The Twitter stream  has carried a great dialogue regarding the merits of hiring “generalists” versus “specialists” the last few days.

As someone whose “Quick Start” work with start-ups has enabled  companies to get fast, effective out of the gate performance, I have a point of view, and the experience of 25+ years in business, about when to hire – and when to avoid – either type.

The nature of good early stage companies is that typically there is lots of work to do, not enough time and cash to do it, and bundles of excitement. I add good early stage because their is nothing like (some) cash constraints to give budding organizations discipline and prioritization regarding what to do, who to do, and when to do things.

Specialists (think IP attorneys, HR compensation wonks, PR types, Regulatory/Compliance people, etc.) are great when you have a volume and flow of work to keep them busy. Specialists are (mostly) people who like specifics of what they’re doing: it’s why they specialize (and hence the phrase “specialists”). They are critical for certain things and firms can’t or shouldn’t move forward without them.

The downside? Sometimes the required skills twins – Willing and Able – aren’t present  with specialists. They want to do things outside their speciality area but take more work then the added hands they provide, or they’re prickly and picky about the tasks they’ll take.  In short, not always flexible, not always easy.

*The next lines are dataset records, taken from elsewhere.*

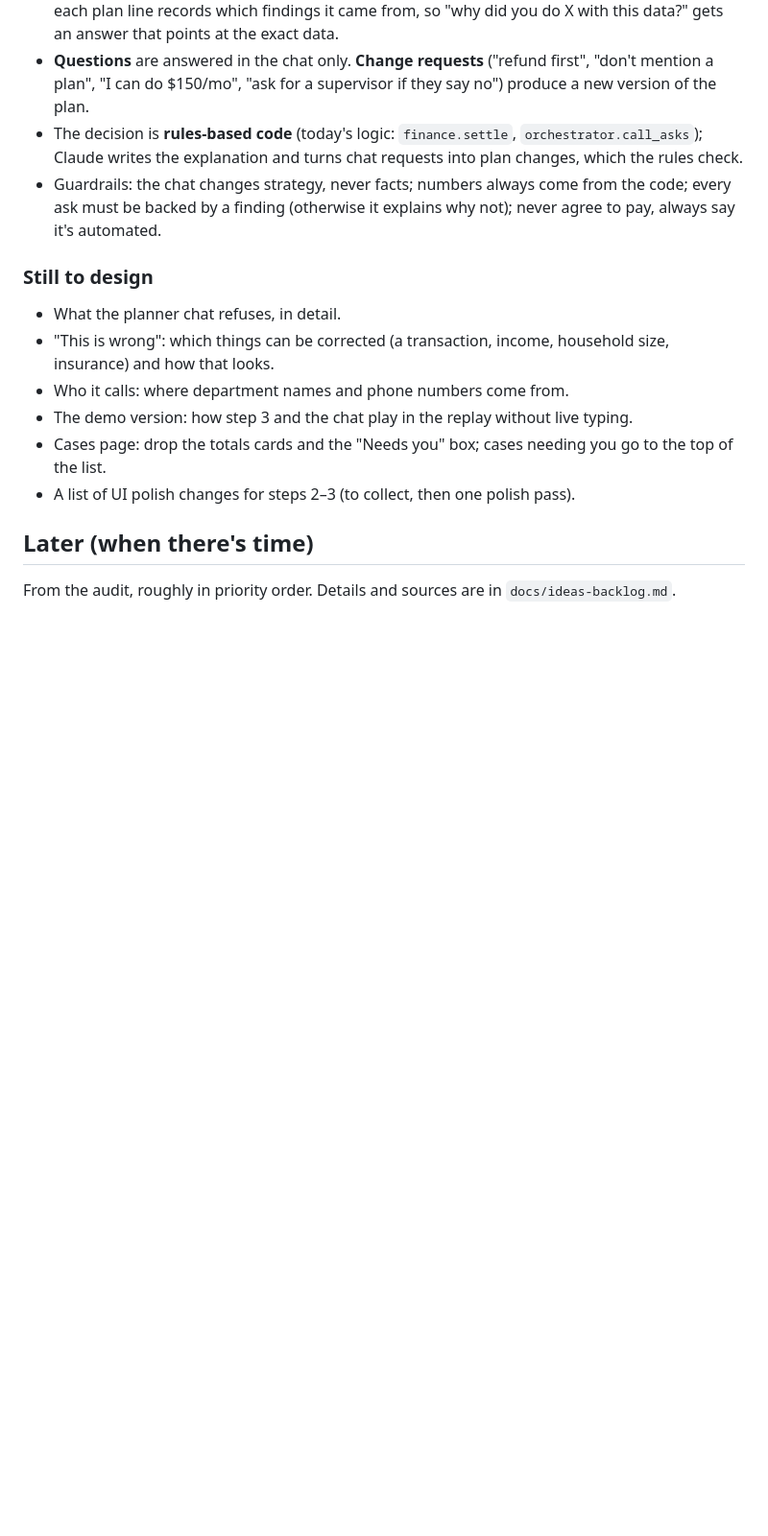
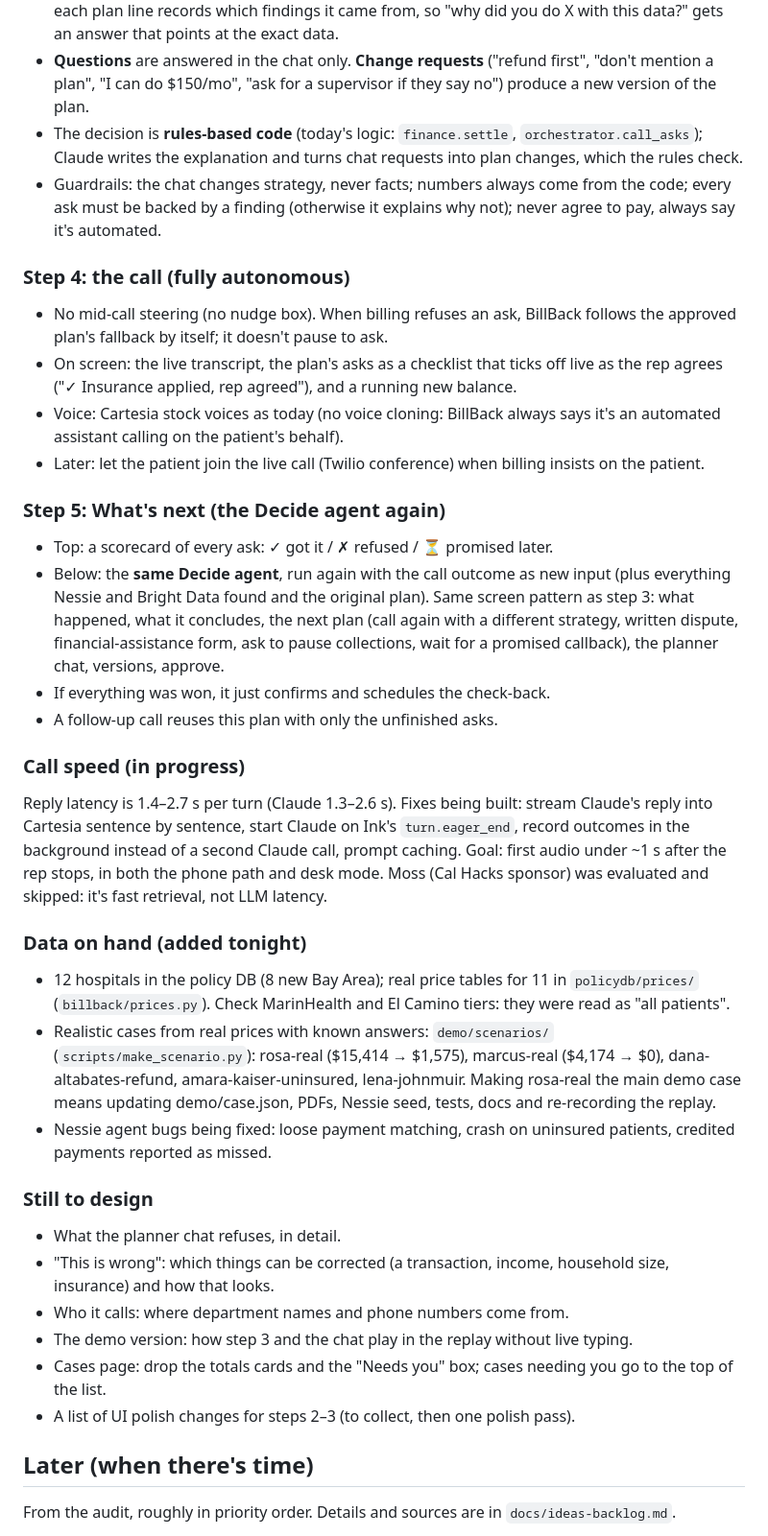
Before and after one commit to gsonntag/calhacks, a Markdown page: docs/PLAN.md, the part around the change. Shown at 96% size. Drawn GitHub-style; blank space fills up the shorter version.

Commit message:
Plan: call and What's-next design, call speed, new data and Nessie bug fixes

```diff
--- a/docs/PLAN.md
+++ b/docs/PLAN.md
@@ -102,6 +102,41 @@ Users don't know what "Nessie" or "Bright Data" are, so they never have to pick
 - Guardrails: the chat changes strategy, never facts; numbers always come from the code; every ask must be
   backed by a finding (otherwise it explains why not); never agree to pay, always say it's automated.
 
+### Step 4: the call (fully autonomous)
+- No mid-call steering (no nudge box). When billing refuses an ask, BillBack follows the approved plan's
+  fallback by itself; it doesn't pause to ask.
+- On screen: the live transcript, the plan's asks as a checklist that ticks off live as the rep agrees
+  ("✓ Insurance applied, rep agreed"), and a running new balance.
+- Voice: Cartesia stock voices as today (no voice cloning: BillBack always says it's an automated assistant
+  calling on the patient's behalf).
+- Later: let the patient join the live call (Twilio conference) when billing insists on the patient.
+
+### Step 5: What's next (the Decide agent again)
+- Top: a scorecard of every ask: ✓ got it / ✗ refused / ⏳ promised later.
+- Below: the **same Decide agent**, run again with the call outcome as new input (plus everything Nessie and
+  Bright Data found and the original plan). Same screen pattern as step 3: what happened, what it concludes,
+  the next plan (call again with a different strategy, written dispute, financial-assistance form, ask to
+  pause collections, wait for a promised callback), the planner chat, versions, approve.
+- If everything was won, it just confirms and schedules the check-back.
+- A follow-up call reuses this plan with only the unfinished asks.
+
+### Call speed (in progress)
+Reply latency is 1.4–2.7 s per turn (Claude 1.3–2.6 s). Fixes being built: stream Claude's reply into
+Cartesia sentence by sentence, start Claude on Ink's `turn.eager_end`, record outcomes in the background
+instead of a second Claude call, prompt caching. Goal: first audio under ~1 s after the rep stops, in both
+the phone path and desk mode. Moss (Cal Hacks sponsor) was evaluated and skipped: it's fast retrieval, not
+LLM latency.
+
+### Data on hand (added tonight)
+- 12 hospitals in the policy DB (8 new Bay Area); real price tables for 11 in `policydb/prices/`
+  (`billback/prices.py`). Check MarinHealth and El Camino tiers: they were read as "all patients".
+- Realistic cases from real prices with known answers: `demo/scenarios/` (`scripts/make_scenario.py`):
+  rosa-real ($15,414 → $1,575), marcus-real ($4,174 → $0), dana-altabates-refund, amara-kaiser-uninsured,
+  lena-johnmuir. Making rosa-real the main demo case means updating demo/case.json, PDFs, Nessie seed, tests,
+  docs and re-recording the replay.
+- Nessie agent bugs being fixed: loose payment matching, crash on uninsured patients, credited payments
+  reported as missed.
+
 ### Still to design
 - What the planner chat refuses, in detail.
 - "This is wrong": which things can be corrected (a transaction, income, household size, insurance) and
```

Generalists on the other hand can be a mile wide and an inch deep in talent. They’re able to cover ground fast and quickly but the job may not be perfect. The phrase “jack of all trades, master of none” fits in that generalists give you tremendous resourcing flexibility. The “but” for generalists is that sometimes you need great depth: generalists generally won’t have that type of domain expertise.

The upside? Experienced generalists can give you accelerated history and understanding: like the well-practiced internist or pediatrician, they’ve seen and touched a lot, and can get you in the right ballpark faster and better any specialist.

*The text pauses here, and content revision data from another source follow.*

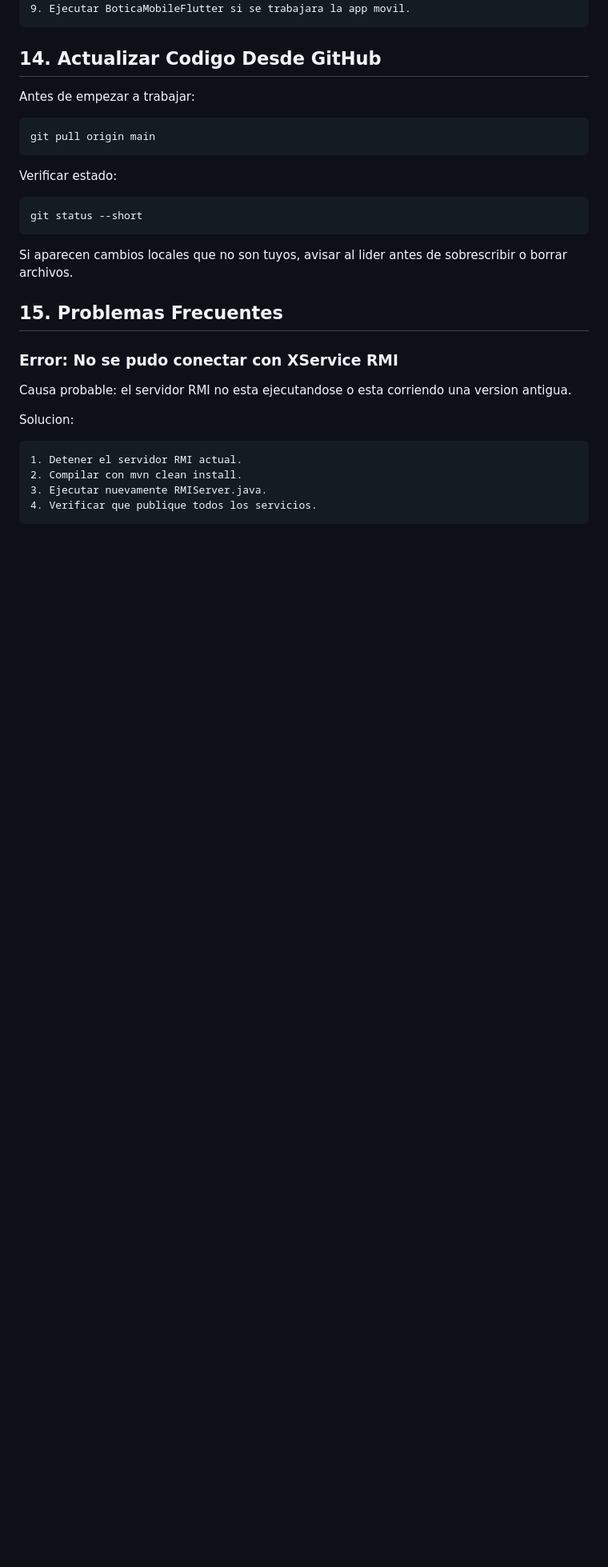
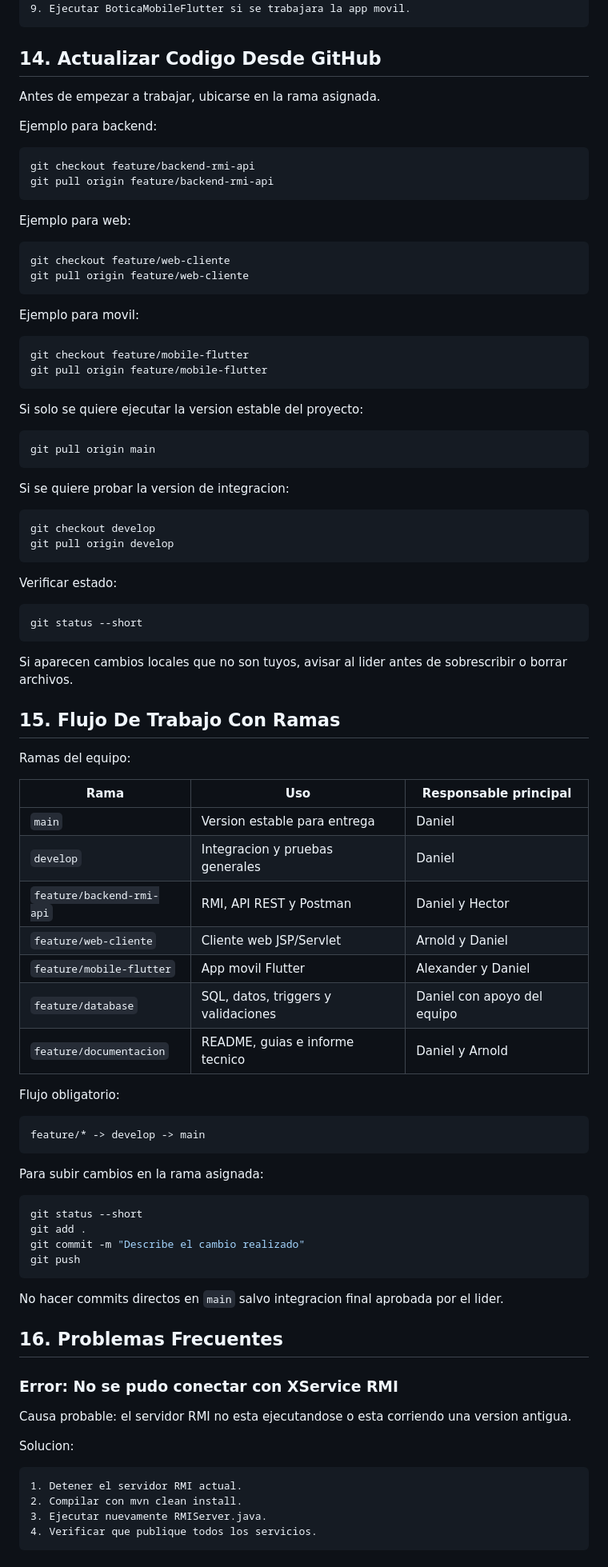
Before and after one commit to user02esistemas/DAD_B_Grupo1, a Markdown page: Documentacion/guia-instalacion-ejecucion.md, the part around one of its changes. Shown at 80% size. GitHub-like rendering; blank space fills up the shorter version.

````diff
--- a/Documentacion/guia-instalacion-ejecucion.md
+++ b/Documentacion/guia-instalacion-ejecucion.md
@@ -427,10 +445,40 @@ Seguir siempre este orden:
 
 ## 14. Actualizar Codigo Desde GitHub
 
-Antes de empezar a trabajar:
+Antes de empezar a trabajar, ubicarse en la rama asignada.
+
+Ejemplo para backend:
+
+```powershell
+git checkout feature/backend-rmi-api
+git pull origin feature/backend-rmi-api
+```
+
+Ejemplo para web:
+
+```powershell
+git checkout feature/web-cliente
+git pull origin feature/web-cliente
+```
+
+Ejemplo para movil:
+
+```powershell
+git checkout feature/mobile-flutter
+git pull origin feature/mobile-flutter
+```
+
+Si solo se quiere ejecutar la version estable del proyecto:
 
 ```powershell
 git pull origin main
+```
+
+Si se quiere probar la version de integracion:
+
+```powershell
+git checkout develop
+git pull origin develop
 ```
 
 Verificar estado:
@@ -441,7 +489,38 @@ git status --short
 
 Si aparecen cambios locales que no son tuyos, avisar al lider antes de sobrescribir o borrar archivos.
 
-## 15. Problemas Frecuentes
+## 15. Flujo De Trabajo Con Ramas
+
+Ramas del equipo:
+
+| Rama | Uso | Responsable principal |
+|---|---|---|
+| `main` | Version estable para entrega | Daniel |
+| `develop` | Integracion y pruebas generales | Daniel |
+| `feature/backend-rmi-api` | RMI, API REST y Postman | Daniel y Hector |
+| `feature/web-cliente` | Cliente web JSP/Servlet | Arnold y Daniel |
+| `feature/mobile-flutter` | App movil Flutter | Alexander y Daniel |
+| `feature/database` | SQL, datos, triggers y validaciones | Daniel con apoyo del equipo |
+| `feature/documentacion` | README, guias e informe tecnico | Daniel y Arnold |
+
+Flujo obligatorio:
+
+```text
+feature/* -> develop -> main
+```
+
+Para subir cambios en la rama asignada:
+
+```powershell
+git status --short
+git add .
+git commit -m "Describe el cambio realizado"
+git push
+```
+
+No hacer commits directos en `main` salvo integracion final aprobada por el lider.
+
+## 16. Problemas Frecuentes
 
 ### Error: No se pudo conectar con XService RMI
 
````
Also changed, not shown: other parts of Documentacion/guia-instalacion-ejecucion.md (+39 -3 lines), Documentacion/guia-para-desarrolladores.md (+69 -6 lines), README.md (+16 -2 lines).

One of my favorite clients, Jo Whitehouse, is one of those generalists. While she has a strong medical background as a rheumatologist, her practice at Jumpstart BioDevelopment, is really as a generalist. Jo is able to cover a breadth of roles and get early stage start-ups, or due diligence projects up and running. Not unlike the hub in a wheel, Jo’s broad abilities lets her know who and when to pull someone into a project. The flip side is that once a project gets up and running – and ready for more structure and specialists – it is time for her to move on to the next project. She does not have deep domain expertise (outside of rheumatology) to add high value for the cost of her time.

Yesterday I sat in the lobby of my son’s grade school between meetings. Powercord plugged in, wifi access enabled, I was privy to watch a wizard of a “generalist” in action as Sherla Nunn did her magic. Part traffic cop, part receptionist, part first aid coordinator, and full-time go-to person, Sherla handled a steady and brisk stream of kids, staff, teachers and visitors at Marin Country Day School. Ever polite, firm when needed, resourceful as called for, Sherla covered the roles of five or six people in her one person job.

And my advice? Hire generalists when you have lots of ground to cover quickly and pull specialists in on an as-needed basis as consultants or part-time contractors. But once the organization starts to grow, start flip the mix and start to hire more specialists then generalists are your needs get narrower and your specialized work volume grows.

Life Back West is an occasional set of writings focused on ways people, teams and organizations can be both more effective (doing the right thing) and more efficient (doing the right thing well). More about executive and team coaching services can be found at the “About J. Mike Smith and Back West, Inc.” sidebar or the “Hire Me” tab above.